'''

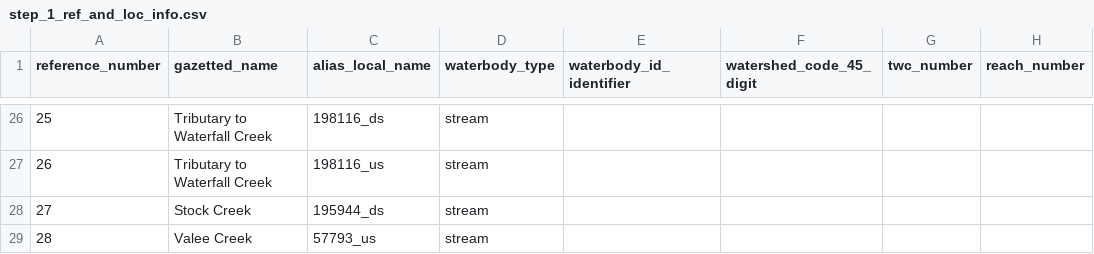
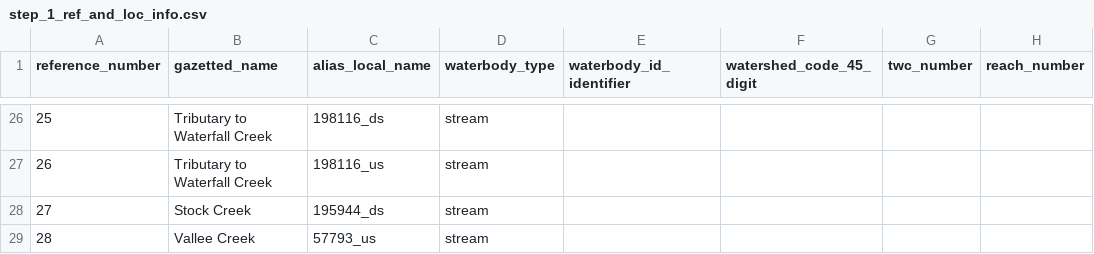
Before and after one commit to NewGraphEnvironment/fish_passage_bulkley_2022_reporting, a CSV file: data/backup/step_1_ref_and_loc_info.csv, drawn as a sheet; only a part is shown, gaps mark what is left out; the diff names each change by its address in the sheet, - before the commit and + after, or states it on an @@ line.

```diff
--- a/data/backup/step_1_ref_and_loc_info.csv
+++ b/data/backup/step_1_ref_and_loc_info.csv
-B29 (gazetted_name): Valee Creek
+B29 (gazetted_name): Vallee Creek
```
Also changed, not shown: data/backup/pscis_all.csv, data/backup/step_2_fish_coll_data.csv, 3 other files.
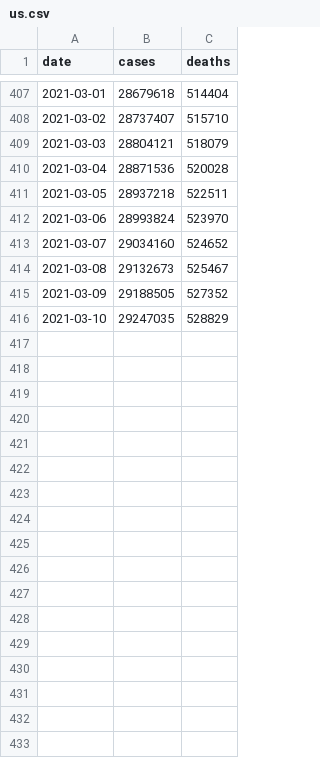
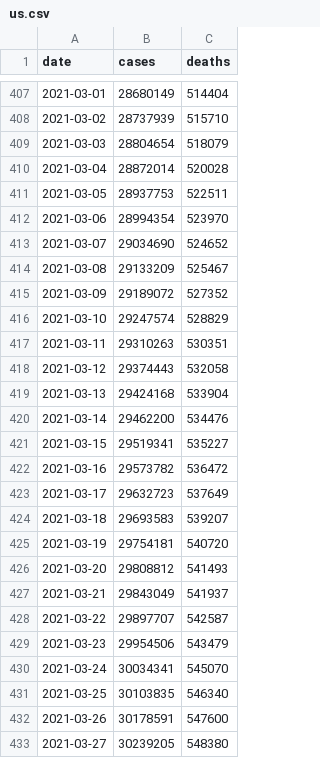
Before and after one commit to goedman/CovidNYT.jl, a CSV file: data/us.csv, drawn as a sheet; only a part is shown, gaps mark what is left out; the diff covers the shown part only.

```diff
--- a/data/us.csv
+++ b/data/us.csv
@@ -407,10 +407,27 @@ date,cases,deaths
-2021-03-01,28679618,514404
-2021-03-02,28737407,515710
-2021-03-03,28804121,518079
-2021-03-04,28871536,520028
-2021-03-05,28937218,522511
-2021-03-06,28993824,523970
-2021-03-07,29034160,524652
-2021-03-08,29132673,525467
-2021-03-09,29188505,527352
-2021-03-10,29247035,528829
+2021-03-01,28680149,514404
+2021-03-02,28737939,515710
+2021-03-03,28804654,518079
+2021-03-04,28872014,520028
+2021-03-05,28937753,522511
+2021-03-06,28994354,523970
+2021-03-07,29034690,524652
+2021-03-08,29133209,525467
+2021-03-09,29189072,527352
+2021-03-10,29247574,528829
+2021-03-11,29310263,530351
+2021-03-12,29374443,532058
+2021-03-13,29424168,533904
+2021-03-14,29462200,534476
+2021-03-15,29519341,535227
+2021-03-16,29573782,536472
+2021-03-17,29632723,537649
+2021-03-18,29693583,539207
+2021-03-19,29754181,540720
+2021-03-20,29808812,541493
+2021-03-21,29843049,541937
+2021-03-22,29897707,542587
+2021-03-23,29954506,543479
+2021-03-24,30034341,545070
+2021-03-25,30103835,546340
+2021-03-26,30178591,547600
+2021-03-27,30239205,548380
```
Also changed, not shown: 5 added rows and 55 edited cells elsewhere in this file, data/live/us-counties.csv, data/live/us-states.csv, 18 other files.
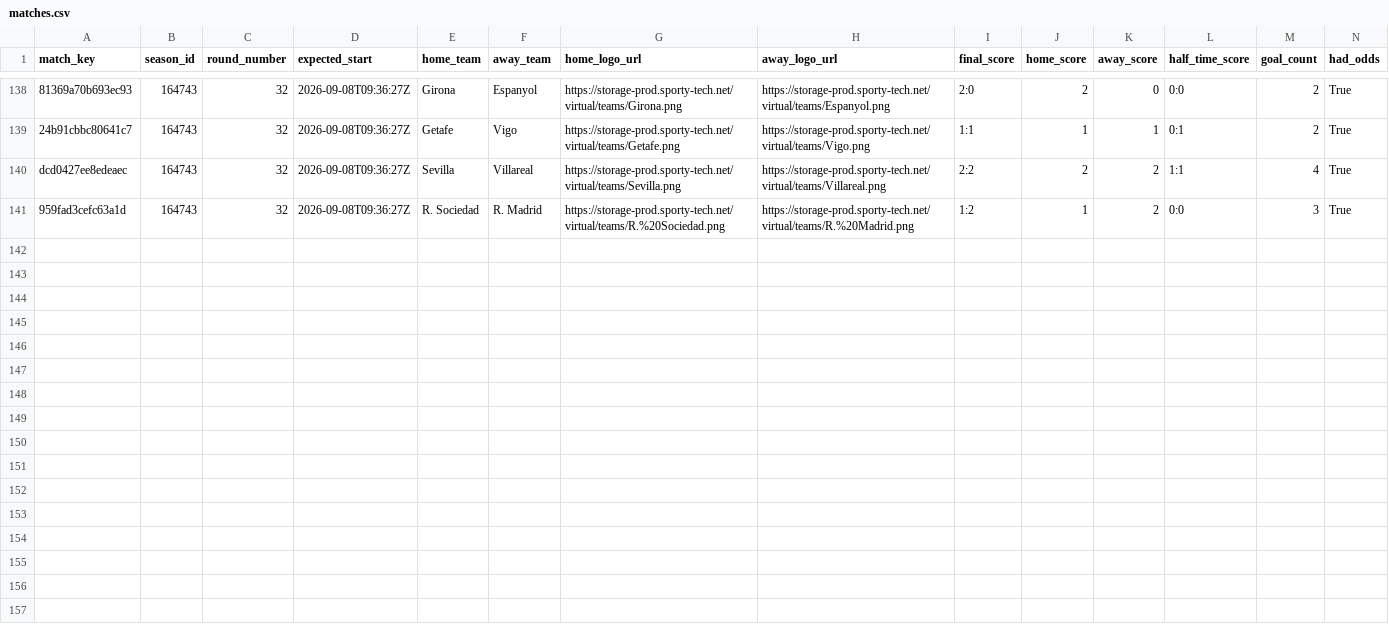
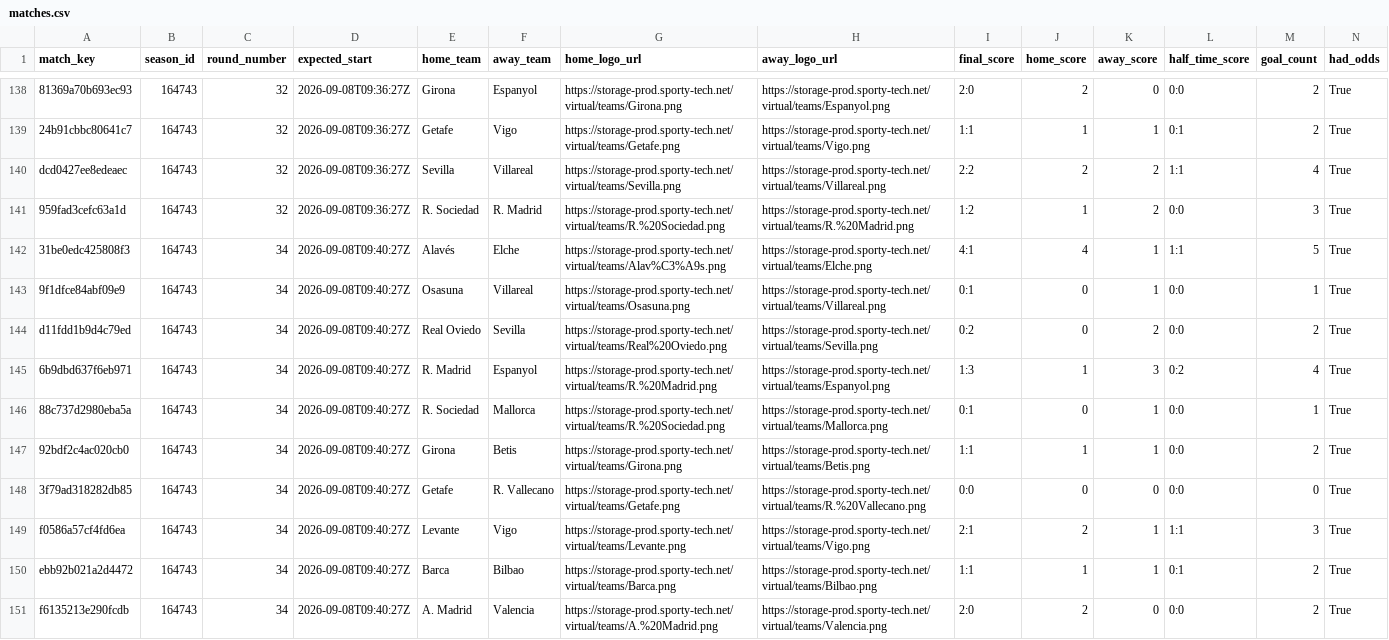
Before and after one commit to michaeldiary77-sys/virtual-leagues-collector, a CSV file: data/8037_spanish-league/matches.csv, drawn as a sheet; only a part is shown, gaps mark what is left out; rows hold the shown columns only; the diff names each change by its address in the sheet, - before the commit and + after, or states it on an @@ line.

```diff
--- a/data/8037_spanish-league/matches.csv
+++ b/data/8037_spanish-league/matches.csv
+row 142: 31be0edc425808f3 | 164743 | 34 | 2026-09-08T09:40:27Z | Alavés | Elche | https://storage-prod.sporty-tech.net/virtual/teams/Alav%C3%A9s.png | https://storage-prod.sporty-tech.net/virtual/teams/Elche.png | 4:1 | 4 | 1 | 1:1 | 5 | True
+row 143: 9f1dfce84abf09e9 | 164743 | 34 | 2026-09-08T09:40:27Z | Osasuna | Villareal | https://storage-prod.sporty-tech.net/virtual/teams/Osasuna.png | https://storage-prod.sporty-tech.net/virtual/teams/Villareal.png | 0:1 | 0 | 1 | 0:0 | 1 | True
+row 144: d11fdd1b9d4c79ed | 164743 | 34 | 2026-09-08T09:40:27Z | Real Oviedo | Sevilla | https://storage-prod.sporty-tech.net/virtual/teams/Real%20Oviedo.png | https://storage-prod.sporty-tech.net/virtual/teams/Sevilla.png | 0:2 | 0 | 2 | 0:0 | 2 | True
+row 145: 6b9dbd637f6eb971 | 164743 | 34 | 2026-09-08T09:40:27Z | R. Madrid | Espanyol | https://storage-prod.sporty-tech.net/virtual/teams/R.%20Madrid.png | https://storage-prod.sporty-tech.net/virtual/teams/Espanyol.png | 1:3 | 1 | 3 | 0:2 | 4 | True
+row 146: 88c737d2980eba5a | 164743 | 34 | 2026-09-08T09:40:27Z | R. Sociedad | Mallorca | https://storage-prod.sporty-tech.net/virtual/teams/R.%20Sociedad.png | https://storage-prod.sporty-tech.net/virtual/teams/Mallorca.png | 0:1 | 0 | 1 | 0:0 | 1 | True
+row 147: 92bdf2c4ac020cb0 | 164743 | 34 | 2026-09-08T09:40:27Z | Girona | Betis | https://storage-prod.sporty-tech.net/virtual/teams/Girona.png | https://storage-prod.sporty-tech.net/virtual/teams/Betis.png | 1:1 | 1 | 1 | 0:0 | 2 | True
+row 148: 3f79ad318282db85 | 164743 | 34 | 2026-09-08T09:40:27Z | Getafe | R. Vallecano | https://storage-prod.sporty-tech.net/virtual/teams/Getafe.png | https://storage-prod.sporty-tech.net/virtual/teams/R.%20Vallecano.png | 0:0 | 0 | 0 | 0:0 | 0 | True
+row 149: f0586a57cf4fd6ea | 164743 | 34 | 2026-09-08T09:40:27Z | Levante | Vigo | https://storage-prod.sporty-tech.net/virtual/teams/Levante.png | https://storage-prod.sporty-tech.net/virtual/teams/Vigo.png | 2:1 | 2 | 1 | 1:1 | 3 | True
+row 150: ebb92b021a2d4472 | 164743 | 34 | 2026-09-08T09:40:27Z | Barca | Bilbao | https://storage-prod.sporty-tech.net/virtual/teams/Barca.png | https://storage-prod.sporty-tech.net/virtual/teams/Bilbao.png | 1:1 | 1 | 1 | 0:1 | 2 | True
+row 151: f6135213e290fcdb | 164743 | 34 | 2026-09-08T09:40:27Z | A. Madrid | Valencia | https://storage-prod.sporty-tech.net/virtual/teams/A.%20Madrid.png | https://storage-prod.sporty-tech.net/virtual/teams/Valencia.png | 2:0 | 2 | 0 | 0:0 | 2 | True
```
Also changed, not shown: data/8035_english-league/matches.csv, data/8056_champions-league/matches.csv, 42 other files.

'''

- Required action: Which lines in the records above contain the string "Also"? Copy each one.

- Answer space:
Also changed, not shown: data/backup/pscis_all.csv, data/backup/step_2_fish_coll_data.csv, 3 other files.
Also changed, not shown: 5 added rows and 55 edited cells elsewhere in this file, data/live/us-counties.csv, data/live/us-states.csv, 18 other files.
Also changed, not shown: data/8035_english-league/matches.csv, data/8056_champions-league/matches.csv, 42 other files.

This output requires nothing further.